Multiscale computations for carbon nanotubes based on a hybrid QM/QC (quantum mechanical and quasicontinuum) approach
J. Y. Park, C. H. Park, J. S. Park, K. J. Kong, H. Chang and S. Im
Journal of the Mechanics and Physics of Solids, 58, 86–102 (2010).


An effective multiscale computing scheme based on QM/QC (quantum mechanics/quasicontinuum) is applied for simulation of Carbon nanotubes (CNTS) mechanics. First, quasicontinuum simulation of deformations of curved crystalline structures is conducted to examine the fully nonlocal behavior of CNTs with the aid of high-order interpolation functions and the "cluster" concept, which facilitates accurate energy approximation for crystals.
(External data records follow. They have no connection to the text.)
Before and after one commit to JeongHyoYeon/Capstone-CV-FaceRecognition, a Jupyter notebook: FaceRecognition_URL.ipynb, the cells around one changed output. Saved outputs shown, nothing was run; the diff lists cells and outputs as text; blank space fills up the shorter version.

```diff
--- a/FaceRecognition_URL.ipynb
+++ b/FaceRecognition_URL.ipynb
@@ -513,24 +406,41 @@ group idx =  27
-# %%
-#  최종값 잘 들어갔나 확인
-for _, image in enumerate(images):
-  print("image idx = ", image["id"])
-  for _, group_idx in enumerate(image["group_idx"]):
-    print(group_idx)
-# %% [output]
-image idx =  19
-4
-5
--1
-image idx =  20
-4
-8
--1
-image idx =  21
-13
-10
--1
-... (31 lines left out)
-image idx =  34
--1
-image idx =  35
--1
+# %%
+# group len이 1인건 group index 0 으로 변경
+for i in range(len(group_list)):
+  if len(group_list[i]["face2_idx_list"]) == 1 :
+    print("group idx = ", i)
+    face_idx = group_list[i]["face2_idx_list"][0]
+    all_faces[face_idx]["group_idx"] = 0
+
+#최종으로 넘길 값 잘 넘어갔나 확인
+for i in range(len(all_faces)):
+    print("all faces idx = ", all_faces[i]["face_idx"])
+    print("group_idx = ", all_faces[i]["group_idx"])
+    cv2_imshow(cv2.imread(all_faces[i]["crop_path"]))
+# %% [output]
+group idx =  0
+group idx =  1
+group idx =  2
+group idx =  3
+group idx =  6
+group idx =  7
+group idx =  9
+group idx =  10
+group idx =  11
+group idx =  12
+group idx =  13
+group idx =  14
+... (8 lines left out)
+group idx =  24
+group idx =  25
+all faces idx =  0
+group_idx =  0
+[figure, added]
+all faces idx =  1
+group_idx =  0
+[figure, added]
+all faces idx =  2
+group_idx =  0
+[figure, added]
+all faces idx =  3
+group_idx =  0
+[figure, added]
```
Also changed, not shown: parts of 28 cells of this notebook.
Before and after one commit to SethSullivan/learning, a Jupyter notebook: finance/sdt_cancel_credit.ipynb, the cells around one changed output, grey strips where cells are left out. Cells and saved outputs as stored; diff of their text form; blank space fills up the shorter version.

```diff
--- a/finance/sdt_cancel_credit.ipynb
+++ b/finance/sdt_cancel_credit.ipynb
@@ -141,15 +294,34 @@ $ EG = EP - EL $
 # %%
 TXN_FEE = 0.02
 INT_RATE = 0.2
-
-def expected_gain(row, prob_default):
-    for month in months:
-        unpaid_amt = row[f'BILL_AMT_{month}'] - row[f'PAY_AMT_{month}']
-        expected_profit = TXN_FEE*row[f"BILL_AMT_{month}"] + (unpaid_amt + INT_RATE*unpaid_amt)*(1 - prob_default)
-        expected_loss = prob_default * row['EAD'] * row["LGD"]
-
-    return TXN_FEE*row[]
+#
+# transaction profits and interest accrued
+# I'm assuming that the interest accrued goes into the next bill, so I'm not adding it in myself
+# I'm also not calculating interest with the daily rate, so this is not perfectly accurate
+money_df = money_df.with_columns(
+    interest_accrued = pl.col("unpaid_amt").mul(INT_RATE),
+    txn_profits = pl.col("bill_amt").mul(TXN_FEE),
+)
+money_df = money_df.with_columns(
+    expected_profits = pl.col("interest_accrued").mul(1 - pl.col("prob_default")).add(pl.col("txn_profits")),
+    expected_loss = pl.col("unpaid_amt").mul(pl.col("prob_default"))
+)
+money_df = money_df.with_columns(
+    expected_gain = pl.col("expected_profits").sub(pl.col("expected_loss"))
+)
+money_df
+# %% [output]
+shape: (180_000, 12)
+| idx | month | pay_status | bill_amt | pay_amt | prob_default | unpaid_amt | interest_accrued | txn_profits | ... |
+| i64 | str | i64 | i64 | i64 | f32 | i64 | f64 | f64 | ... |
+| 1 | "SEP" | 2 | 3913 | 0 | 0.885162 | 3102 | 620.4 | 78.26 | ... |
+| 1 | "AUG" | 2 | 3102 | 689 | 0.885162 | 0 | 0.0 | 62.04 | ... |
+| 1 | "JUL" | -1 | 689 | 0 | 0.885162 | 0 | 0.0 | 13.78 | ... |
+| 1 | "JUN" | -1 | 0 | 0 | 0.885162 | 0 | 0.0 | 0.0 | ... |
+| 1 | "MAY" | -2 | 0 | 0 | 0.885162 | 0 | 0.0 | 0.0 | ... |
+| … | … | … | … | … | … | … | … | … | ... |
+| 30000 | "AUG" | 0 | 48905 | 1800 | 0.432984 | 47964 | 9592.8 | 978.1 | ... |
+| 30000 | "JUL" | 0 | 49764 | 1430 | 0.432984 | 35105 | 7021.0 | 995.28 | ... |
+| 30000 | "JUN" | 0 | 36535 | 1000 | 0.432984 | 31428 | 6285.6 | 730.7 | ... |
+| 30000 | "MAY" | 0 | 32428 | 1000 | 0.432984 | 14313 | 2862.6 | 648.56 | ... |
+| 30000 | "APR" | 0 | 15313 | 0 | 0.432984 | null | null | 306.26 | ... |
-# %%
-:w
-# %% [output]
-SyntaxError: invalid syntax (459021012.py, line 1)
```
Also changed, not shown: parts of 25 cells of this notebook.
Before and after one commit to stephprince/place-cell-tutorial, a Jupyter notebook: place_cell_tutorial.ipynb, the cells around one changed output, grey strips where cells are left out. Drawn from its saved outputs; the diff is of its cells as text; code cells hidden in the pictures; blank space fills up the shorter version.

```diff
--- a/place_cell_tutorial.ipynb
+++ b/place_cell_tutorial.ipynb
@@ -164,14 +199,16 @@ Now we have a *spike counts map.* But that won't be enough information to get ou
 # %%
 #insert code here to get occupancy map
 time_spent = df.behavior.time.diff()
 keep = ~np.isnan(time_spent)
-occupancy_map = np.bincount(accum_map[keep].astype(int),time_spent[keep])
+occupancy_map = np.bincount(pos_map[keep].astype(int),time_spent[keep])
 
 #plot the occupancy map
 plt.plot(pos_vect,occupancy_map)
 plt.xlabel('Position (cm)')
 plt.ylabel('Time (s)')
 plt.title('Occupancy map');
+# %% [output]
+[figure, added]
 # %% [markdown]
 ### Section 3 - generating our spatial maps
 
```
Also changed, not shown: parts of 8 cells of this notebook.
Next, a multiscale computing approach based on QM/QC hybridization is devised, and applied for simulation of CNT mechanics. The bonding configuration changes, e.g. bond breaking or creation, near defect sites are correctly represented with the QM/QC hybrid model. For studying electronic proper-ties coupled with the mechanical deformation of CNTs, the change of the electrical properties from an initial semiconductor into metal under mechanical bending is investigated. Single-walled CNTs having various types of defects and subjected to uniaxial tension are considered for fracture. The theoretical strength of the CNTs in the presence of each defect is computed based on the QM/QC hybrid scheme, wherein the defect neighborhood is modeled as a QM zone for a first-principle-based calculation using density functional theory (DFT), and the remaining area as a QC zone. This multiscale computing approach greatly improves the accuracy in the prediction of the failure strains of CNTs over a purely molecular mechanical or quasicontinuum method.